Always in motion is the future for Star Wars, especially when it comes to the franchise’s movie business. On Thursday, Lucasfilm and Disney updated Star Wars fans on a development that felt inevitable: The Patty Jenkins-directed dogfighting film Star Wars: Rogue Squadron isn’t happening, at least, not by that project’s planned December 2023 release date. It may not be happening at all, ever.
Star Wars fans who long to see the franchise return to movie theaters will have to wait until December 2025, at the earliest. That’s when Disney theoretically plans to release an untitled Star Wars film, with no clear indication of what it’s about or who’s making it. Another untitled Star Wars movie is on the books for 2027. Same story.
News of yet another Star Wars movie vanishing from Disney’s schedule now feels routine. Projects set in a galaxy far, far away are announced, often with marquee directors and writers attached, only to fizzle out or frustratingly go missing in action.
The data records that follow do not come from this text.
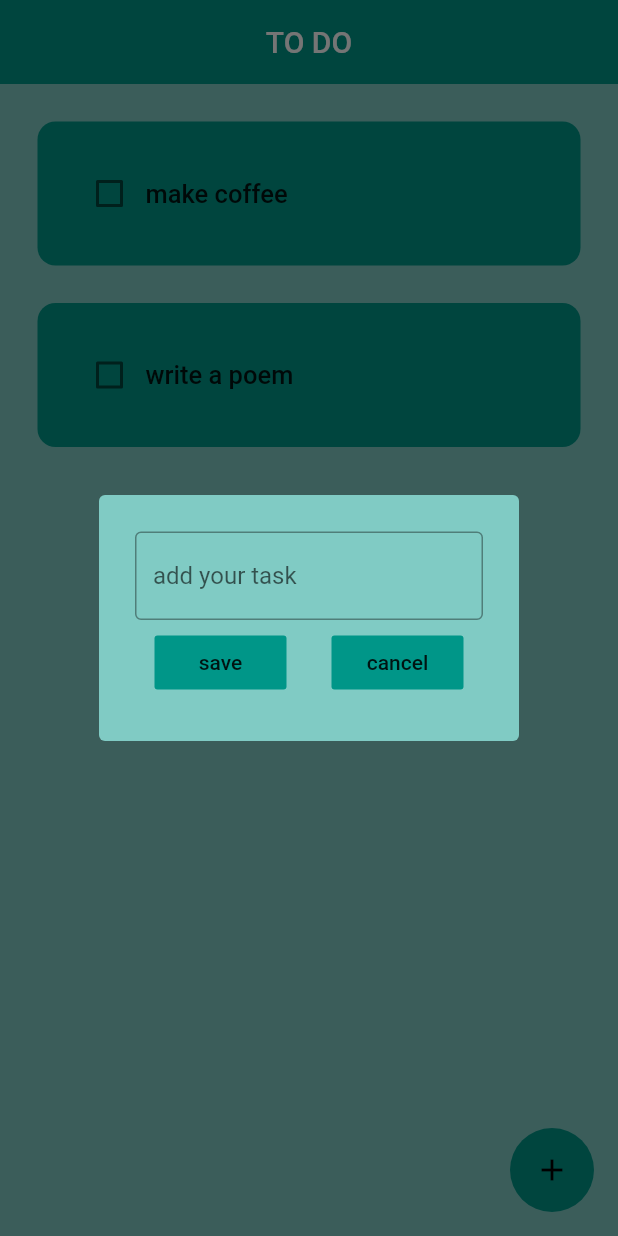
After one commit to wdigba/ToDoApp, a Flutter app: the screen it shows after launch, after a tap on the "add" icon, on a phone screen of 412 x 824 dp. The commit adds this screen. Run offline on Flutter 3.47's test engine with Material 2 defaults, Android fonts, the phone set to English and light mode, and no system bars.

Commit message:
button to add new tasks

```diff
--- a/lib/pages/todo_page.dart
+++ b/lib/pages/todo_page.dart
@@ -1,4 +1,5 @@
 import 'package:flutter/material.dart';
+import 'package:to_do_app/utilites/dialog_box.dart';
 import 'package:to_do_app/utilites/todo_tile.dart';
 
 class ToDoPage extends StatefulWidget {
@@ -9,6 +10,7 @@ class ToDoPage extends StatefulWidget {
 }
 
 class _ToDoPageState extends State<ToDoPage> {
+  final controller = TextEditingController();
   List toDoList = [
     ["make coffee", false],
     ["write a poem", false]
@@ -18,6 +20,14 @@ class _ToDoPageState extends State<ToDoPage> {
     setState(() {
       toDoList[index][1] = !toDoList[index][1];
     });
+  }
+
+  void createNewTask() {
+    showDialog(
+        context: context,
+        builder: (context) {
+          return DialogBox(controller: controller);
+        });
   }
 
   @override
@@ -30,6 +40,13 @@ class _ToDoPageState extends State<ToDoPage> {
           ),
           elevation: 0,
         ),
+        floatingActionButton: FloatingActionButton(
+          elevation: 0,
+            onPressed: createNewTask,
+            child: Icon(
+              Icons.add,
+              color: Colors.black,
+            )),
         body: ListView.builder(
           itemCount: toDoList.length,
           itemBuilder: (context, index) {
--- /dev/null
+++ b/lib/utilites/button.dart
@@ -0,0 +1,18 @@
+import 'package:flutter/material.dart';
+
+class Button extends StatelessWidget {
+  final String text;
+  VoidCallback onPressed;
+
+  Button({super.key, required this.text, required this.onPressed});
+
+  @override
+  Widget build(BuildContext context) {
+    return MaterialButton(
+      elevation: 0,
+      onPressed: onPressed,
+      color: Theme.of(context).primaryColor,
+      child: Text(text),
+    );
+  }
+}
--- /dev/null
+++ b/lib/utilites/dialog_box.dart
@@ -0,0 +1,37 @@
+import 'package:flutter/material.dart';
+import 'package:to_do_app/utilites/button.dart';
+
+class DialogBox extends StatelessWidget {
+  final controller;
+
+  const DialogBox({super.key, required this.controller});
+
+  @override
+  Widget build(BuildContext context) {
+    return AlertDialog(
+      backgroundColor: Colors.teal.shade200,
+      elevation: 0,
+      content: Container(
+        height: 120,
+        child: Column(
+          mainAxisAlignment: MainAxisAlignment.spaceEvenly,
+          children: [
+            TextField(
+              controller: controller,
+              decoration: InputDecoration(
+                  border: OutlineInputBorder(), hintText: "add your task"),
+            ),
+            Row(
+              mainAxisAlignment: MainAxisAlignment.center,
+              children: [
+                Button(text: "save", onPressed: () {},),
+                const SizedBox(width: 30),
+                Button(text: "cancel", onPressed: () {})
+              ],
+            )
+          ],
+        ),
+      ),
+    );
+  }
+}
--- a/lib/utilites/todo_tile.dart
+++ b/lib/utilites/todo_tile.dart
@@ -34,6 +34,7 @@ class ToDoTile extends StatelessWidget {
                       ? TextDecoration.lineThrough
                       : TextDecoration.none,
                   fontWeight: FontWeight.w500,
+                  fontSize: 17,
                 ))
           ],
         ),
```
While the Disney-owned Marvel Studios offers clear direction on its theatrical slate stretching out to 2025, spanning at least nine feature films, Star Wars fans don’t know when, or even if, the franchise will ever realistically return to theaters.
Currently, Star Wars fans’ best hope seems to be the planned Star Wars theatrical project from writer-director Taika Waititi, who’s coming off the tepidly received Thor: Love and Thunder, a potentially worrying bellwether. In-development projects set in the Star Wars galaxy from filmmakers Josh Trank, Colin Trevorrow, Patty Jenkins, and David Benioff and D.B. Weiss have been scrapped or fizzled out after those directors’ respective Hollywood misfires. (Fantastic Four, The Book of Henry, Wonder Woman 1984, and Game of Thrones’ finale.) Given Star Wars’ recent shaky history with luring in and then losing talent, it isn’t a safe bet that Waititi’s plan to expand the galaxy with brand-new characters and worlds will ever come to fruition.
The same is true for Rian Johnson’s announced Star Wars series, announced more than five years ago. With Johnson both a target of Star Wars’ fans ire for his storytelling choices in The Last Jedi and a trilogy of Knives Out movies to wrap up at Netflix, it’s not hard to imagine that he’ll ultimately walk away from the project in favor of something more comfortable. But at least Johnson himself seems optimistic, recently telling Indiewire his Star Wars project is “just at this point a matter of schedule and when it can happen. It would break my heart if I were finished, if I couldn’t get back in that sandbox at some point.”
There’s also the vaporous Star Wars movie meant to be produced by Marvel Studios president Kevin Feige, which seems like something Feige is far too busy to do right now. (The writer on that project, Loki series creator and Doctor Strange in the Multiverse of Madness writer Michael Waldron, said he was “busy, off writing this little Star Wars movie” back in May, the only real sign of life there.)
If any of those projects do happen, they could be set in a heretofore unexplored era of Star Wars, post-Episode IX — The Rise of Skywalker. “We’re moving further beyond the existing sequels as we look to our movie space,” Lucasfilm president Kathleen Kennedy told Empire at this year’s Star Wars Celebration. “[The sequel era] is what we talk a lot about in terms of where we’re going with our movies, and just how far out from that we’ll go. That’s very much the space we’re concentrating on.”
For now, Lucasfilm seems content on clinging to the past, and to Disney Plus television series, for Star Wars storytelling opportunities. There’s the prequel-to-a-prequel Andor, which will flesh out the story of the Rebellion in the lead up to the events of Rogue One: A Star Wars Story; the post-Return of the Jedi-set series Ahsoka, The Mandalorian, and Skeleton Crew; and The Acolyte, a less nostalgia-reliant journey into Star Wars’ past, set 100 years before the events of George Lucas’ prequel era.
Whether Star Wars can be yanked back into its future, and once again cast onto the silver screen, remains to be seen. It may not matter: Star Wars is often better when new movies aren’t coming out and dominating the cultural conversation. But Star Wars fans are used to waiting to return to the theater: A 16-year gap separated Return of the Jedi and The Phantom Menace at the cineplex, after all. They may be in for yet another lengthy lesson in patience.